And our mission remains:
• Focus on supporting students who without our help would not be able to stay in school.
• Use 100% of all donated funds directly for student support.
• Build the capacity of the organization
 both on the ground, with  Gambian volunteer educators and collaboration with Peace Corps, and in the U.S. in communication and fundraising.
• Support more students each year, through an expanding group of repeat donors.

This is possible because of the commitment of our supporters.

A child who drops out of school this year because we held some funds back for the future, may have no future. So we keep only a small emergency fund on hand, and deploy the donations we receive as they come in. And that makes us enormously grateful for the loyal support  of our recurring donors. Knowing that we can count on your monthly, quarterly, or annual donations is what allows us to keep our funds deployed and not hold them back. We are still a small program. In the last year, 92 people donated $100 or more to GambiaRising.  49 of these made monthly contributions of $12.50 to $50.  (Nearly all new donors were returned Peace Corps volunteers, their friends, and their families.)

All told, donations for scholarships totaled just over $45,000 last year. With this, we changed more than 400 students' lives at 84 different schools.

As we turn our attention to the new school year, we are so hoping that we can count on those who have been supporting students through GambiaRising to continue to do so. I really hesitate to use the words “we” and “our” in writing this update to you, since I see GambiaRising simply as an efficient and honest channel between you and the student(s) you support.  It is really all about them, and we seek to be effective conduits.

There are so many well-meaning organizations sending clothes, books, and other goods to west Africa (although it pains me to think how much of their funds go to pay shipping costs). We focus on something that is in even shorter supply and which we can send very efficiently: money. Money targeted where it will directly change a person’s life and that also doesn't create future dependency.

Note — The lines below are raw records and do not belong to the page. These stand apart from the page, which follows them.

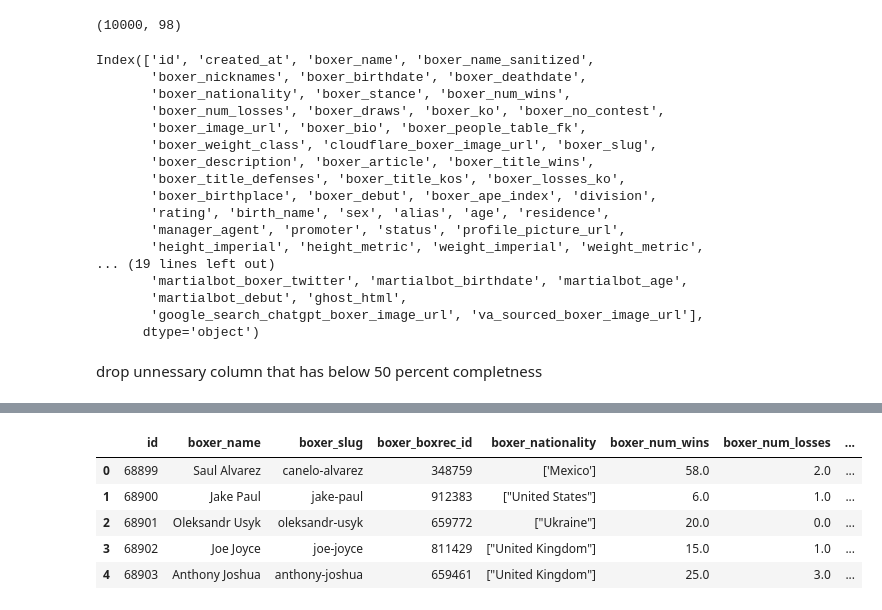
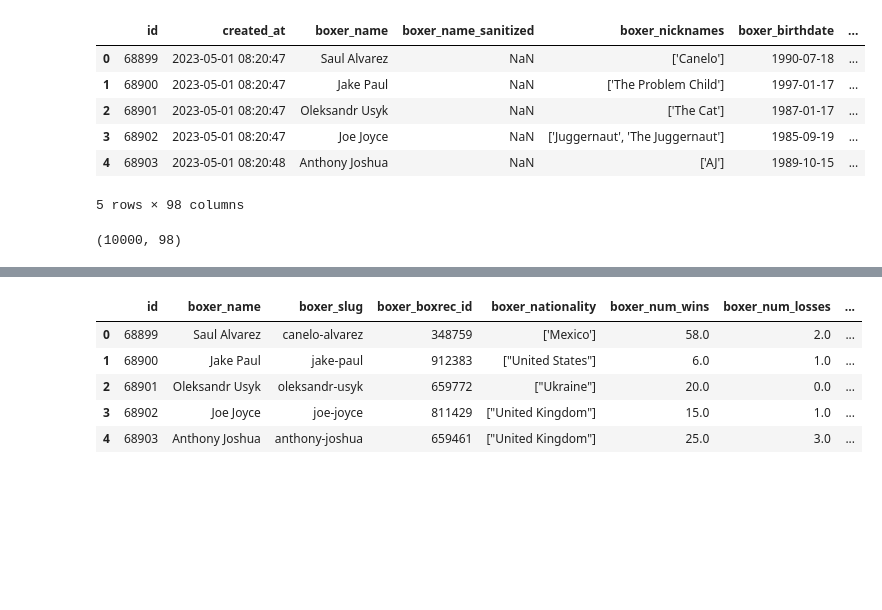
Before and after one commit to serpcompany/i-data-pipeline-company, a Jupyter notebook: entity-resolution/deduplication_box_dataset.ipynb, the cells around one changed output, grey strips where cells are left out. Saved outputs shown, nothing was run; the diff lists cells and outputs as text; code cells hidden in the pictures; blank space fills up the shorter version.

```diff
--- a/entity-resolution/deduplication_box_dataset.ipynb
+++ b/entity-resolution/deduplication_box_dataset.ipynb
@@ -22,26 +1,22 @@ box_df
+# %%
+import pandas as pd
+import os
+from splink import Linker, SettingsCreator, block_on, DuckDBAPI
+import splink.comparison_library as cl
+from splink.exploratory import completeness_chart, profile_columns
+
+
+box_df = pd.read_csv('../data/boxing_dataset.csv')
+box_df.head()
+# %% [output]
+|  | id | created_at | boxer_name | boxer_name_sanitized | boxer_nicknames | boxer_birthdate | ... |
+| 0 | 68899 | 2023-05-01 08:20:47 | Saul Alvarez | NaN | ['Canelo'] | 1990-07-18 | ... |
+| 1 | 68900 | 2023-05-01 08:20:47 | Jake Paul | NaN | ['The Problem Child'] | 1997-01-17 | ... |
+| 2 | 68901 | 2023-05-01 08:20:47 | Oleksandr Usyk | NaN | ['The Cat'] | 1987-01-17 | ... |
+| 3 | 68902 | 2023-05-01 08:20:47 | Joe Joyce | NaN | ['Juggernaut', 'The Juggernaut'] | 1985-09-19 | ... |
+| 4 | 68903 | 2023-05-01 08:20:48 | Anthony Joshua | NaN | ['AJ'] | 1989-10-15 | ... |
+5 rows × 98 columns
 # %%
 box_df.shape
 # %% [output]
 (10000, 98)
-# %%
-print(box_df.columns)
-# %% [output]
-Index(['id', 'created_at', 'boxer_name', 'boxer_name_sanitized',
-       'boxer_nicknames', 'boxer_birthdate', 'boxer_deathdate',
-       'boxer_nationality', 'boxer_stance', 'boxer_num_wins',
-       'boxer_num_losses', 'boxer_draws', 'boxer_ko', 'boxer_no_contest',
-       'boxer_image_url', 'boxer_bio', 'boxer_people_table_fk',
-       'boxer_weight_class', 'cloudflare_boxer_image_url', 'boxer_slug',
-       'boxer_description', 'boxer_article', 'boxer_title_wins',
-       'boxer_title_defenses', 'boxer_title_kos', 'boxer_losses_ko',
-       'boxer_birthplace', 'boxer_debut', 'boxer_ape_index', 'division',
-       'rating', 'birth_name', 'sex', 'alias', 'age', 'residence',
-       'manager_agent', 'promoter', 'status', 'profile_picture_url',
-       'height_imperial', 'height_metric', 'weight_imperial', 'weight_metric',
-... (19 lines left out)
-       'martialbot_boxer_twitter', 'martialbot_birthdate', 'martialbot_age',
-       'martialbot_debut', 'ghost_html',
-       'google_search_chatgpt_boxer_image_url', 'va_sourced_boxer_image_url'],
-      dtype='object')
-# %% [markdown]
-drop unnessary column that has below 50 percent completness
```
Also changed, not shown: parts of 24 cells of this notebook, 1 other file.
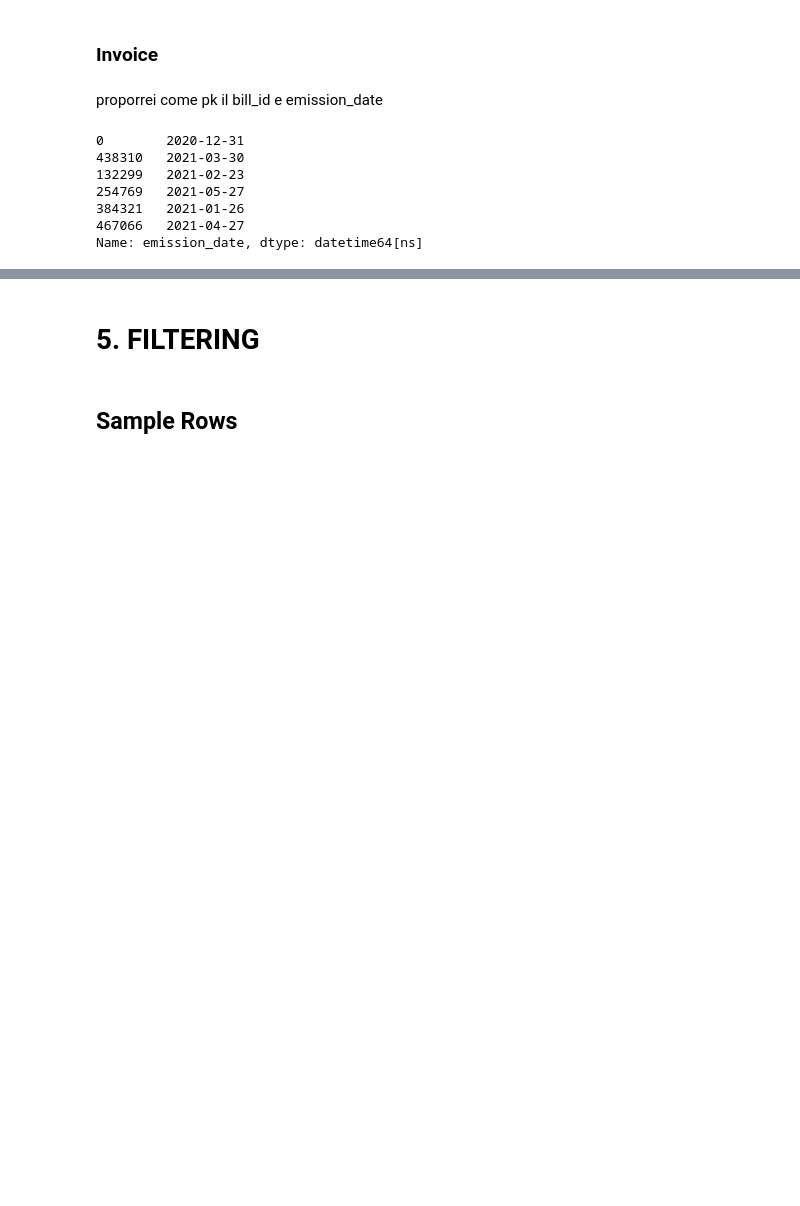
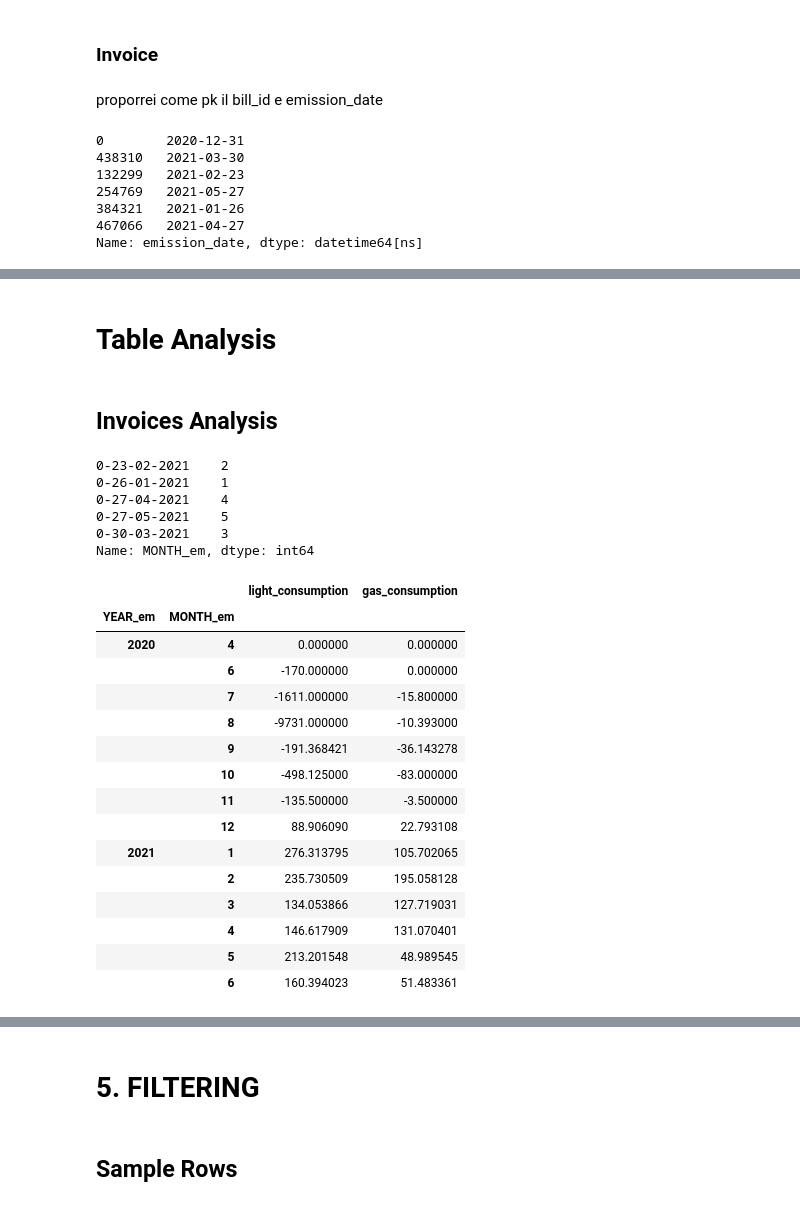
Before and after one commit to Il-Pela/BDMG-Project, a Jupyter notebook: Pelacani.ipynb, the cells around one changed output, grey strips where cells are left out. Drawn from its saved outputs; the diff is of its cells as text; code cells hidden in the pictures; blank space fills up the shorter version.

```diff
--- a/Pelacani.ipynb
+++ b/Pelacani.ipynb
@@ -1728,0 +2079,34 @@ invoice_df.head()
+# %% [markdown]
+# Table Analysis
+# %% [markdown]
+## Invoices Analysis
+# %%
+invoice_df = invoice_df.assign(MONTH_em = invoice_df['emission_date'].dt.month)
+invoice_df = invoice_df.assign(YEAR_em = invoice_df['emission_date'].dt.year)
+invoice_df['MONTH_em'].head()
+# %% [output]
+0-23-02-2021    2
+0-26-01-2021    1
+0-27-04-2021    4
+0-27-05-2021    5
+0-30-03-2021    3
+Name: MONTH_em, dtype: int64
+# %%
+invoice_df.groupby(by=['YEAR_em', 'MONTH_em'])[['light_consumption', 'gas_consumption']].mean().compute()
+# %% [output]
+|  |  | light_consumption | gas_consumption |
+| YEAR_em | MONTH_em |  |  |
+| 2020 | 4 | 0.000000 | 0.000000 |
+|  | 6 | -170.000000 | 0.000000 |
+|  | 7 | -1611.000000 | -15.800000 |
+|  | 8 | -9731.000000 | -10.393000 |
+|  | 9 | -191.368421 | -36.143278 |
+|  | 10 | -498.125000 | -83.000000 |
+|  | 11 | -135.500000 | -3.500000 |
+|  | 12 | 88.906090 | 22.793108 |
+| 2021 | 1 | 276.313795 | 105.702065 |
+|  | 2 | 235.730509 | 195.058128 |
+|  | 3 | 134.053866 | 127.719031 |
+|  | 4 | 146.617909 | 131.070401 |
+|  | 5 | 213.201548 | 48.989545 |
+|  | 6 | 160.394023 | 51.483361 |
```
Also changed, not shown: parts of 63 cells of this notebook.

We try whenever possible to put a face on where your money is going and what it is doing, because the students are what everything is about. They were simply born in the wrong place, and they deserve an education. We are not changing the conditions in which they live, nor shortening the distance they have to walk to get to school, nor lowering the ever-increasing heat of the west Africa sun. But you and we together are giving them a chance to grow up, learn to read, write, learn about the world, spend time with their peers, gain self-esteem, and in many cases, a career - to simply have the things that as Americans we take for granted as basic human rights. They, and others on our too-long waiting list, are counting on us.

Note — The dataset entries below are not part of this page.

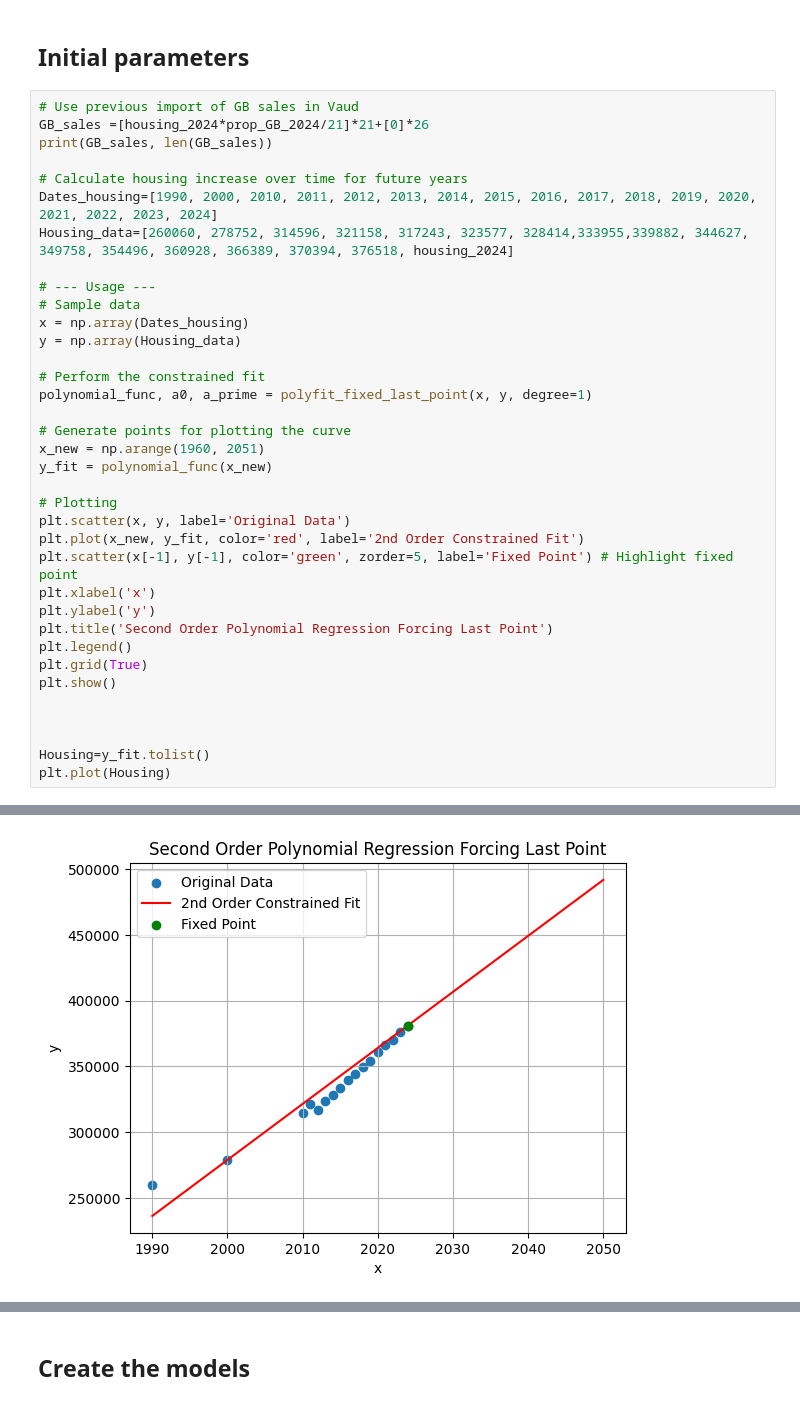
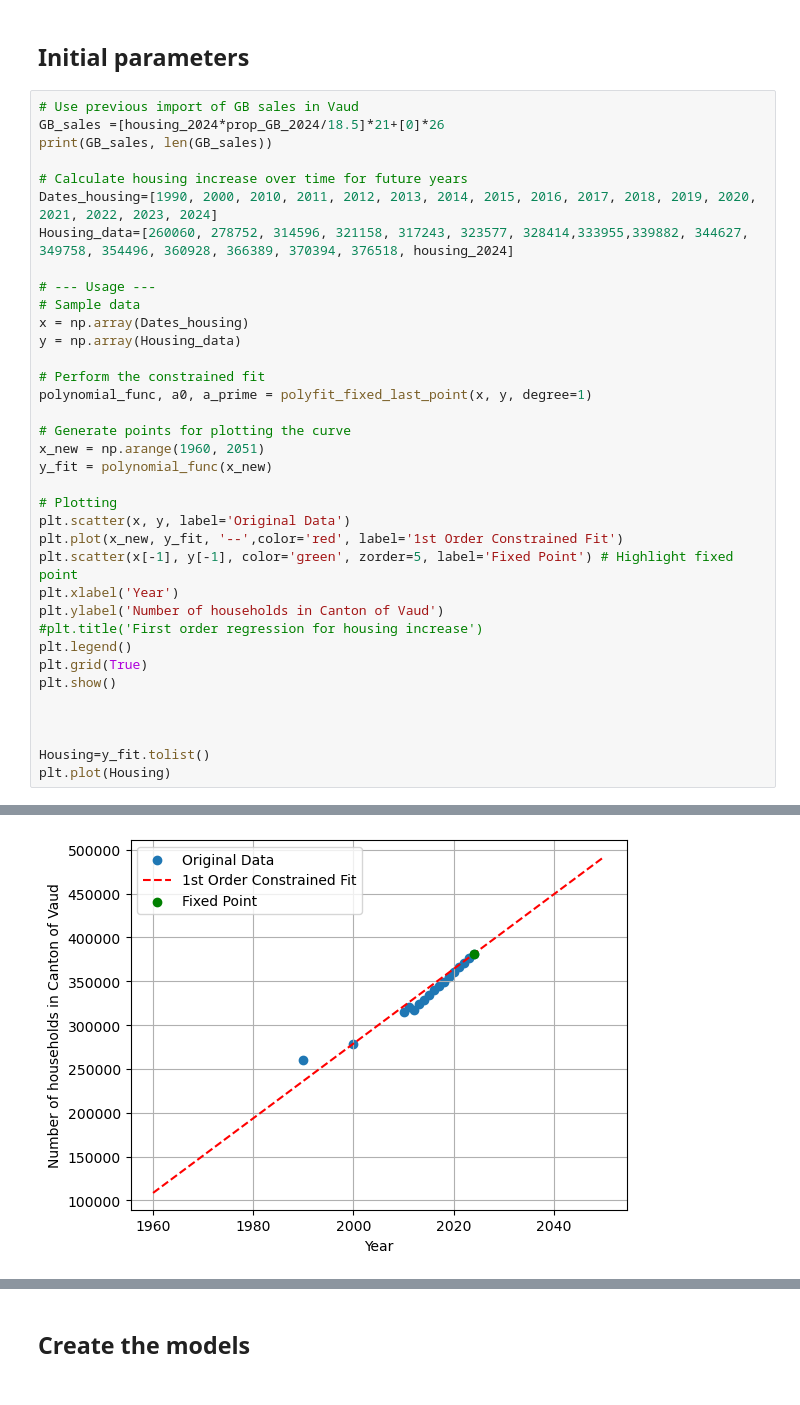
Before and after one commit to Margaux-Ccd/MFA_HeatPumps, a Jupyter notebook: Dynamic_MFA/Dynamic_HP.ipynb, the cells around one changed output, grey strips where cells are left out. Saved outputs shown, nothing was run; the diff lists cells and outputs as text.

Commit message:
change converted households and plot params

```diff
--- a/Dynamic_MFA/Dynamic_HP.ipynb
+++ b/Dynamic_MFA/Dynamic_HP.ipynb
@@ -72,7 +72,7 @@ def polyfit_fixed_last_point(x, y, degree=2):
 ## Initial parameters
 # %%
 # Use previous import of GB sales in Vaud
-GB_sales =[housing_2024*prop_GB_2024/21]*21+[0]*26
+GB_sales =[housing_2024*prop_GB_2024/18.5]*21+[0]*26
 print(GB_sales, len(GB_sales))
 
 # Calculate housing increase over time for future years
@@ -93,11 +93,11 @@ y_fit = polynomial_func(x_new)
 
 # Plotting
 plt.scatter(x, y, label='Original Data')
-plt.plot(x_new, y_fit, color='red', label='2nd Order Constrained Fit')
+plt.plot(x_new, y_fit, '--',color='red', label='1st Order Constrained Fit')
 plt.scatter(x[-1], y[-1], color='green', zorder=5, label='Fixed Point') # Highlight fixed point
-plt.xlabel('x')
-plt.ylabel('y')
-plt.title('Second Order Polynomial Regression Forcing Last Point')
+plt.xlabel('Year')
+plt.ylabel('Number of households in Canton of Vaud')
+#plt.title('First order regression for housing increase')
 plt.legend()
 plt.grid(True)
 plt.show()
@@ -111,2 +111,2 @@ plt.plot(Housing)
-[figure, old version]
+[figure, new version]
 [<matplotlib.lines.Line2D at 0x...>]
```
Also changed, not shown: parts of 19 cells of this notebook.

On behalf of these wonderful young people, I thank you from the bottom of my heart for your continuing support of them and their dreams.

Mike McConnell
Managing Trustee
GambiaRising Charitable Trust
1500 Park Ave.  PH 1
Emeryville, CA  94608

P.S. Special gratitude to all those who tirelessly work on behalf of these students:

  • Father Moses Drammeh, National Coordinator,
  • Kebba Sanyang, who manages upcountry programs,
  • Lamin Cham, liaison extraordinaire,
  • Yaya Sonko, Kunta Kambi, Matthew Gomez, and Ebrima Bah – whose work creating student profiles allows us to tell their stories to you. And Unique Solutions for their invaluable support when we were giving up hope of being able to transmit videos except on airplanes.
  • Dawda Faye and the Catholic Education Secretariat who provide liaison to the public schools in their system, with the invaluable support of the Catholic Education Secretary, Dr. Emil Kujabi

And of course, all the Peace Corps volunteers past and present, who, along with their friends adn families, are the backbone of our funding. Special thanks to our Board of Trustees and Development Committee: Bjorn Betzler, Brian Carroll, Marnie Florin, Cat Janda, Joanna LaHaie, Rebecca Spotts, Stephanie Stawicki, Mark Strohbehn, Kate Kendall, and Stephanie Starch. And our first GambiaRising Peace Corps Volunteer Leader, currently serving in The Gambia, Terry Fletcher. You can read more about this wonderful team at www.gambiarising.org/who-we-are)